What is needed: Copy every line from the records that holds the word "AGENTS".

── Supplied records ──

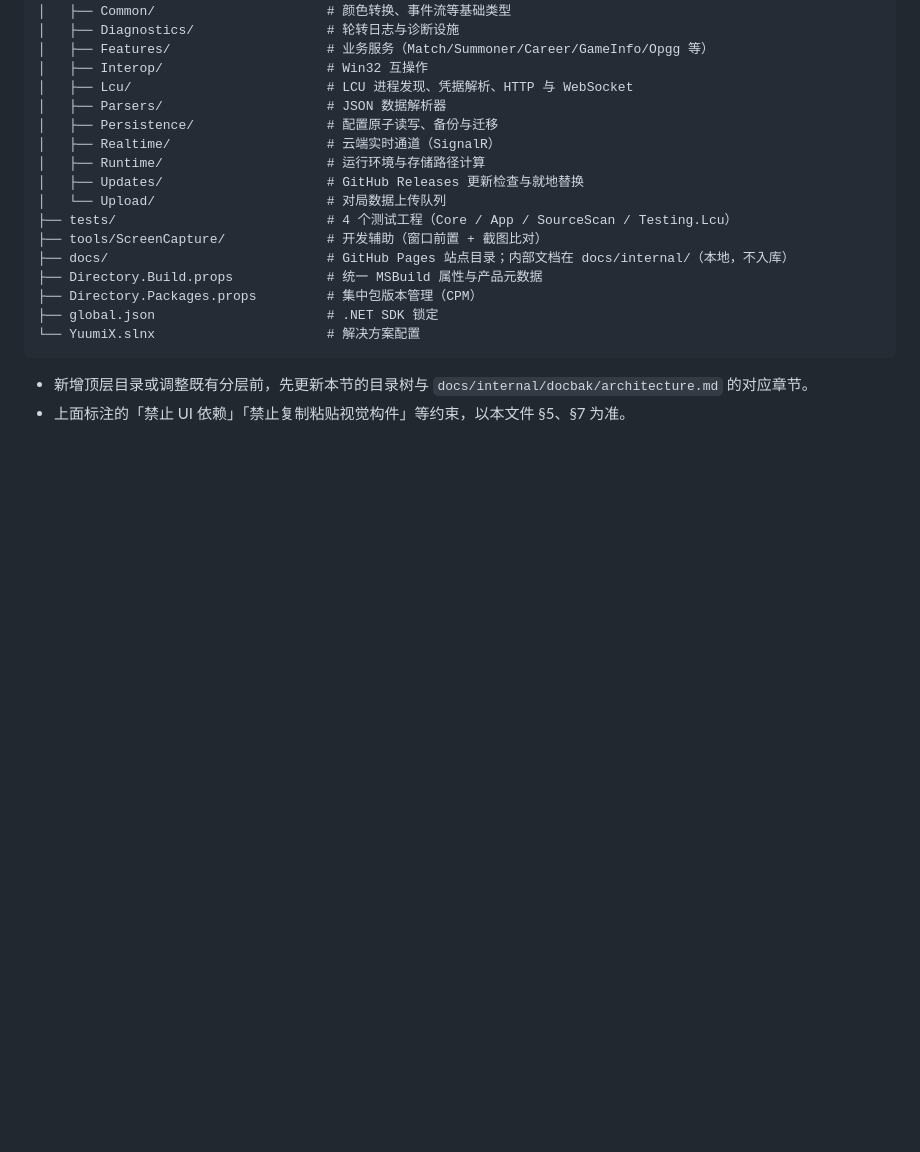
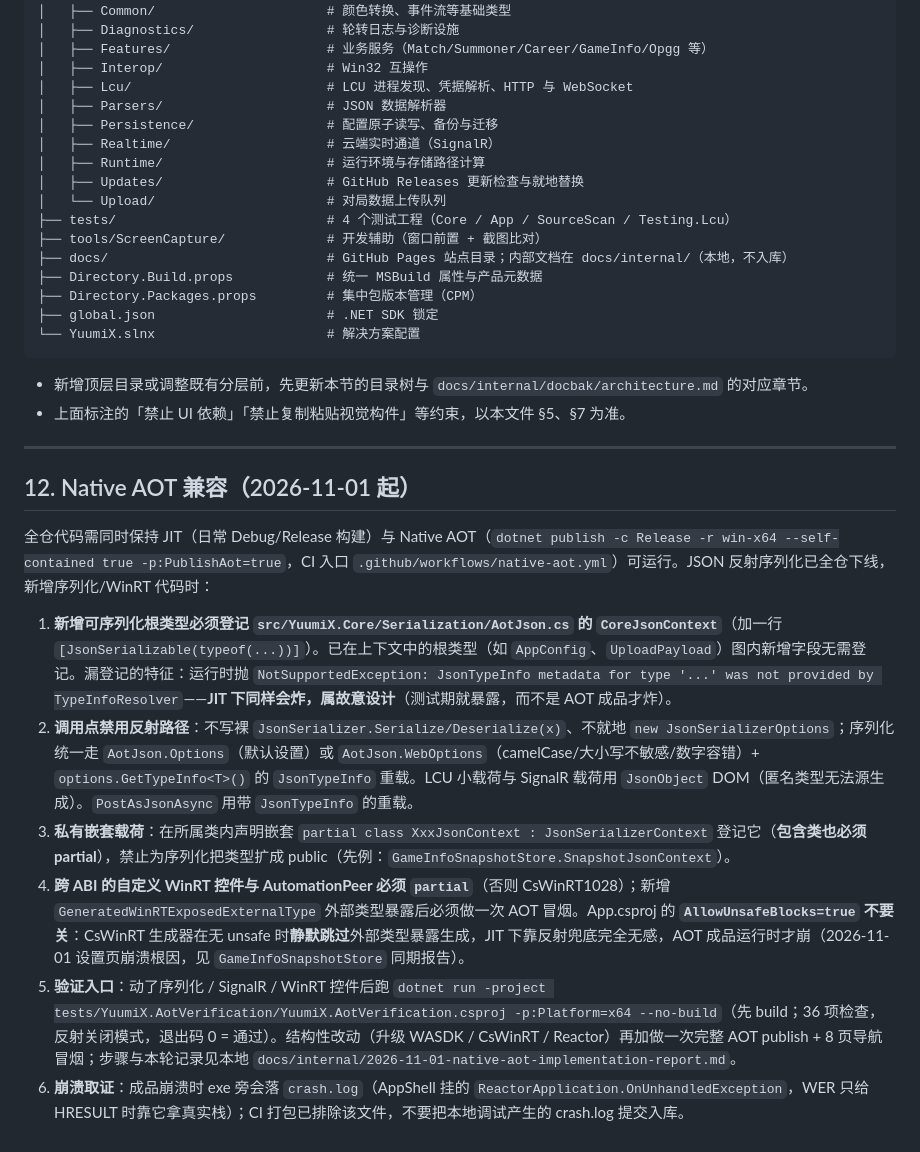
Before and after one commit to ISuuuu/YuumiX, a Markdown page: AGENTS.md, the part around the change. GitHub-like rendering; blank space fills up the shorter version.

Commit message:
docs(aot): AGENTS.md 新增 §12 Native AOT 兼容约束（源生成登记/DOM 载荷/unsafe 开关/验证入口）

```diff
--- a/AGENTS.md
+++ b/AGENTS.md
@@ -328,3 +328,15 @@ YuumiX/
 
 - 新增顶层目录或调整既有分层前，先更新本节的目录树与 `docs/internal/docbak/architecture.md` 的对应章节。
 - 上面标注的「禁止 UI 依赖」「禁止复制粘贴视觉构件」等约束，以本文件 §5、§7 为准。
+---
+
+## 12. Native AOT 兼容（2026-11-01 起）
+
+全仓代码需同时保持 JIT（日常 Debug/Release 构建）与 Native AOT（`dotnet publish -c Release -r win-x64 --self-contained true -p:PublishAot=true`，CI 入口 `.github/workflows/native-aot.yml`）可运行。JSON 反射序列化已全仓下线，新增序列化/WinRT 代码时：
+
+1. **新增可序列化根类型必须登记 `src/YuumiX.Core/Serialization/AotJson.cs` 的 `CoreJsonContext`**（加一行 `[JsonSerializable(typeof(...))]`）。已在上下文中的根类型（如 `AppConfig`、`UploadPayload`）图内新增字段无需登记。漏登记的特征：运行时抛 `NotSupportedException: JsonTypeInfo metadata for type '...' was not provided by TypeInfoResolver`——**JIT 下同样会炸，属故意设计**（测试期就暴露，而不是 AOT 成品才炸）。
+2. **调用点禁用反射路径**：不写裸 `JsonSerializer.Serialize/Deserialize(x)`、不就地 `new JsonSerializerOptions`；序列化统一走 `AotJson.Options`（默认设置）或 `AotJson.WebOptions`（camelCase/大小写不敏感/数字容错）+ `options.GetTypeInfo<T>()` 的 `JsonTypeInfo` 重载。LCU 小载荷与 SignalR 载荷用 `JsonObject` DOM（匿名类型无法源生成）。`PostAsJsonAsync` 用带 `JsonTypeInfo` 的重载。
+3. **私有嵌套载荷**：在所属类内声明嵌套 `partial class XxxJsonContext : JsonSerializerContext` 登记它（**包含类也必须 partial**），禁止为序列化把类型扩成 public（先例：`GameInfoSnapshotStore.SnapshotJsonContext`）。
+4. **跨 ABI 的自定义 WinRT 控件与 AutomationPeer 必须 `partial`**（否则 CsWinRT1028）；新增 `GeneratedWinRTExposedExternalType` 外部类型暴露后必须做一次 AOT 冒烟。App.csproj 的 **`AllowUnsafeBlocks=true` 不要关**：CsWinRT 生成器在无 unsafe 时**静默跳过**外部类型暴露生成，JIT 下靠反射兜底完全无感，AOT 成品运行时才崩（2026-11-01 设置页崩溃根因，见 `GameInfoSnapshotStore` 同期报告）。
+5. **验证入口**：动了序列化 / SignalR / WinRT 控件后跑 `dotnet run -project tests/YuumiX.AotVerification/YuumiX.AotVerification.csproj -p:Platform=x64 --no-build`（先 build；36 项检查，反射关闭模式，退出码 0 = 通过）。结构性改动（升级 WASDK / CsWinRT / Reactor）再加做一次完整 AOT publish + 8 页导航冒烟；步骤与本轮记录见本地 `docs/internal/2026-11-01-native-aot-implementation-report.md`。
+6. **崩溃取证**：成品崩溃时 exe 旁会落 `crash.log`（AppShell 挂的 `ReactorApplication.OnUnhandledException`，WER 只给 HRESULT 时靠它拿真实栈）；CI 打包已排除该文件，不要把本地调试产生的 crash.log 提交入库。
```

───

Reply:
Before and after one commit to ISuuuu/YuumiX, a Markdown page: AGENTS.md, the part around the change. GitHub-like rendering; blank space fills up the shorter version.
docs(aot): AGENTS.md 新增 §12 Native AOT 兼容约束（源生成登记/DOM 载荷/unsafe 开关/验证入口）
--- a/AGENTS.md
+++ b/AGENTS.md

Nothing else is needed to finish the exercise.